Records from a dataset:
::::::::::

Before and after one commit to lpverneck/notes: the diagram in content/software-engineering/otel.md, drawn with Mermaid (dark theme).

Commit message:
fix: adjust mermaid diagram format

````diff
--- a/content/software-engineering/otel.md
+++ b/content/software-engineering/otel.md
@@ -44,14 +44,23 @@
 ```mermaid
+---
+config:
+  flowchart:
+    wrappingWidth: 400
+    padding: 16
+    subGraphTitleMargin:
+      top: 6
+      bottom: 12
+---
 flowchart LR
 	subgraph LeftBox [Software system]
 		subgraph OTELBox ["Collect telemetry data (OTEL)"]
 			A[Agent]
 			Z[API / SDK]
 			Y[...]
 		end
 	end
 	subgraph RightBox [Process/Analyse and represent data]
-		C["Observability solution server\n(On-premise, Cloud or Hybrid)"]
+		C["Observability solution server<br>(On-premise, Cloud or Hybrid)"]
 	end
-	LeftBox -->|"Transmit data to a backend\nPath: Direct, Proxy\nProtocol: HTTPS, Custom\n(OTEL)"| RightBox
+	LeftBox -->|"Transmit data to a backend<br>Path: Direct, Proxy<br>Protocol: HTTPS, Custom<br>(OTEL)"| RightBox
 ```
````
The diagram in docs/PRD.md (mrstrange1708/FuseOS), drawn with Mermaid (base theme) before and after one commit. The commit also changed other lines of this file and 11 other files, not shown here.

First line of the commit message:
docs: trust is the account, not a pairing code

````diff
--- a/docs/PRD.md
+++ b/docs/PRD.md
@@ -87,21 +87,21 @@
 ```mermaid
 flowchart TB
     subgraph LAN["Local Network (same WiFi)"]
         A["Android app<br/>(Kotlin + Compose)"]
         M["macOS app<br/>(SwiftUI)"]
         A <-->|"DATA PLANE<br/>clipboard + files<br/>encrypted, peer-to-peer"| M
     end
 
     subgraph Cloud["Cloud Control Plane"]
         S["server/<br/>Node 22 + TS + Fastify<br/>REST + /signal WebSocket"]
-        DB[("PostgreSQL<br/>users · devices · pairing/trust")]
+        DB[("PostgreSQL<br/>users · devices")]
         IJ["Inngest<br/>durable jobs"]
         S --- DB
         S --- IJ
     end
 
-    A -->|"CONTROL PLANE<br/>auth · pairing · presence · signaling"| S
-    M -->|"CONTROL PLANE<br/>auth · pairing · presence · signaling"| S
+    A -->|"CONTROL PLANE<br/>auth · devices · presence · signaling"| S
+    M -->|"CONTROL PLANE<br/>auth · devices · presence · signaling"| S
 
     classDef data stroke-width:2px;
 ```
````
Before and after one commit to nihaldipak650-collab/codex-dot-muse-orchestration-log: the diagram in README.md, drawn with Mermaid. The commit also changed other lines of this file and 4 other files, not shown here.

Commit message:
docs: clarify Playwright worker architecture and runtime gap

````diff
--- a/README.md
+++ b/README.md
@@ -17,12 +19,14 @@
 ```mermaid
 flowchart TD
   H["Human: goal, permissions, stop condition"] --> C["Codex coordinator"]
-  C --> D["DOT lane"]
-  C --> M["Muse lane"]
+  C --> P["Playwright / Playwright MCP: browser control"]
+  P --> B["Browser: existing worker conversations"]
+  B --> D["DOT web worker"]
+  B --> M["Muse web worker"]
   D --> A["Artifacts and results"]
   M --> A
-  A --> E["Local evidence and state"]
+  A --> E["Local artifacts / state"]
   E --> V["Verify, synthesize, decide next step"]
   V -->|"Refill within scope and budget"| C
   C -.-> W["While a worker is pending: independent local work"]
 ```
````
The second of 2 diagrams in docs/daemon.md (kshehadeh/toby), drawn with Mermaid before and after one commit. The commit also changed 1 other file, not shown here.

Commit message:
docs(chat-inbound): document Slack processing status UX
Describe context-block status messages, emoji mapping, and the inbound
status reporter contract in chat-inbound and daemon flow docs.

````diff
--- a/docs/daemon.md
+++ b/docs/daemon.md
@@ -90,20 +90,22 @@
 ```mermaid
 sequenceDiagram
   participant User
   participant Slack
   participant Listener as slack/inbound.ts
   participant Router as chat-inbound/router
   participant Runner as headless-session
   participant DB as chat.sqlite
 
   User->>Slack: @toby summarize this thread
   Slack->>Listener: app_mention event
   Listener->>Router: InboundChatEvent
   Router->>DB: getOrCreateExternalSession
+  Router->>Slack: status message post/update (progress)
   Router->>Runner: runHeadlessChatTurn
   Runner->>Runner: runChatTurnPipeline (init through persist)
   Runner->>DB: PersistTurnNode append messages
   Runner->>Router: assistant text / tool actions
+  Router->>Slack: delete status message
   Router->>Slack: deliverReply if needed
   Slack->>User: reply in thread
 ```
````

::::::::::

Your instructions:
Copy out each line from the preceding entries that mentions the word "Router".

Response to this exercise:
   participant Router as chat-inbound/router
   Listener->>Router: InboundChatEvent
   Router->>DB: getOrCreateExternalSession
+  Router->>Slack: status message post/update (progress)
   Router->>Runner: runHeadlessChatTurn
   Runner->>Router: assistant text / tool actions
+  Router->>Slack: delete status message
   Router->>Slack: deliverReply if needed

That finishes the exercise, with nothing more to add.